I asked the foreman why they didn't just knock out one side of the street, lay the concrete, then do the other side. He said that a county inspector checked each and every patch of concrete and marked those that only had 1 or 2 cracks, to be left in. He said they were trying to save money.

I commented that it would have been so much cheaper to get the job done in less time, instead of the crazy careful removal of each piece. He admitted that on the other street they had damaged adjoining slabs, but just did make-do patches. I'm glad that they didn't do that on the main drag, where we live.

Hooray, the project that looks like it was done by a government committee is over. They're gone, hopefully the roofers will be done soon, and for the first time since March we'll have peace and quiet. :):D

09-19-2009, 12:48 PM
Now your property will be worth more and your taxes will go up!

09-19-2009, 02:50 PM
This new street job was a bit of a joke. I mean, just rip up the friggen
street and pour a new one so everything looks clean. Nope. They started
running out of money!!!:eek: Where are the O Dollars I ask!!!! :D

09-19-2009, 03:07 PM
SLW are you expecting bureaucrats to be in possession of common sense? :D

09-19-2009, 03:46 PM
SLW are you expecting bureaucrats to be in possession of common sense? :D

You've got a good point. Can you imagine all the silliness I've seen after selling to the federal and municipal governments the last 25 years? It's been tough keeping my mouth shut and not saying what I really feel. :D
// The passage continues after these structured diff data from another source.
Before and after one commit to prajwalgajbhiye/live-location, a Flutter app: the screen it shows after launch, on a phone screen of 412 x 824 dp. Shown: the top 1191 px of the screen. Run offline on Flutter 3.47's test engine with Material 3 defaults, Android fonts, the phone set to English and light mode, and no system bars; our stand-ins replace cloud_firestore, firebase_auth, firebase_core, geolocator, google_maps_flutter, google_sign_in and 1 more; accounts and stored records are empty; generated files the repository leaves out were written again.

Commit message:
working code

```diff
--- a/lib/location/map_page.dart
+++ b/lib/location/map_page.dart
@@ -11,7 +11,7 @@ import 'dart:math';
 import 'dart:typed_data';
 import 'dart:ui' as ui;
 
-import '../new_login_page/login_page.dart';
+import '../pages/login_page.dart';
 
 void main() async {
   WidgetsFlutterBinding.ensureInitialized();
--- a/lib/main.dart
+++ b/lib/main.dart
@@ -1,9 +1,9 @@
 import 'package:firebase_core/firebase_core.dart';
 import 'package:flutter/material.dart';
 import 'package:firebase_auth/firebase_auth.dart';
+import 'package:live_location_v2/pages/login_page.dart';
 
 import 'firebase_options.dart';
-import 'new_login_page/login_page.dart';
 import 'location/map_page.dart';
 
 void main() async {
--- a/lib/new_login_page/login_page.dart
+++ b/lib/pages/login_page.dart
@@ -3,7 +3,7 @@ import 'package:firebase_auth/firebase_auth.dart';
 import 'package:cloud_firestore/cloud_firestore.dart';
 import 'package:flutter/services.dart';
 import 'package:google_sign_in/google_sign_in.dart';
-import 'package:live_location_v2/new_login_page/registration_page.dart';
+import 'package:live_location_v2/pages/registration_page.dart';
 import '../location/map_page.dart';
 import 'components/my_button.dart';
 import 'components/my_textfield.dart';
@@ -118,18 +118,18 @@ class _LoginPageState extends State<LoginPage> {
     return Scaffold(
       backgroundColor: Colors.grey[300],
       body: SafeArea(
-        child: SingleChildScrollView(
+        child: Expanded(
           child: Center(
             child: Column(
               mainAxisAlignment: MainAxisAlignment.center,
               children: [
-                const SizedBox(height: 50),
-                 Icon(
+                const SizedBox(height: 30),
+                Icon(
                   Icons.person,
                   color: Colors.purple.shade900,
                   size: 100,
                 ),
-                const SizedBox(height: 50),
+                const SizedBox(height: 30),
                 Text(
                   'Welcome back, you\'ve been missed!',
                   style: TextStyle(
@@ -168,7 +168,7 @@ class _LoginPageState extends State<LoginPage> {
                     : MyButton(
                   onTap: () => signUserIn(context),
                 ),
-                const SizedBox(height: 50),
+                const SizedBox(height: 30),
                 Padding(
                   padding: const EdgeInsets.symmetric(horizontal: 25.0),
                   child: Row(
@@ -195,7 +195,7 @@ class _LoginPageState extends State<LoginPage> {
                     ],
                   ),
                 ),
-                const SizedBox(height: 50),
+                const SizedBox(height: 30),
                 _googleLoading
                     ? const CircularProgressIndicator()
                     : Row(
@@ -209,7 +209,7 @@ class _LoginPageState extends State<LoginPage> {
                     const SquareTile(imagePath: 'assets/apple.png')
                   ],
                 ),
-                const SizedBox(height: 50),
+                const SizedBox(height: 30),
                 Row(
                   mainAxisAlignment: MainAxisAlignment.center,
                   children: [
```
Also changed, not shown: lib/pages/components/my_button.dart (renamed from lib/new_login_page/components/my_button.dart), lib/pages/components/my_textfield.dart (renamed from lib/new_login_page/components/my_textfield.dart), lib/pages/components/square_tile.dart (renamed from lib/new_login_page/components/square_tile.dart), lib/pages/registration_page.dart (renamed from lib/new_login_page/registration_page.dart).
09-20-2009, 01:46 PM
I was lucky.About 3-4 years ago our street (maybe .2mi long) was repaved. We got a letter on our door and the following week a couple trucks with equipment showed up around 7am and by the time I got home (then in high school) around 2pm everything was gone. The new pavement seemed to extend into our yard a bit more (maybe 6"-1'), but that wasn't much of a problem. The old pavement wasn't even that bad, just a couple of slim cracks on the whole street. Of course, they simply added a thin layer of blacktop over the original 20 y.o. blacktop...not as complex as tearing up concrete.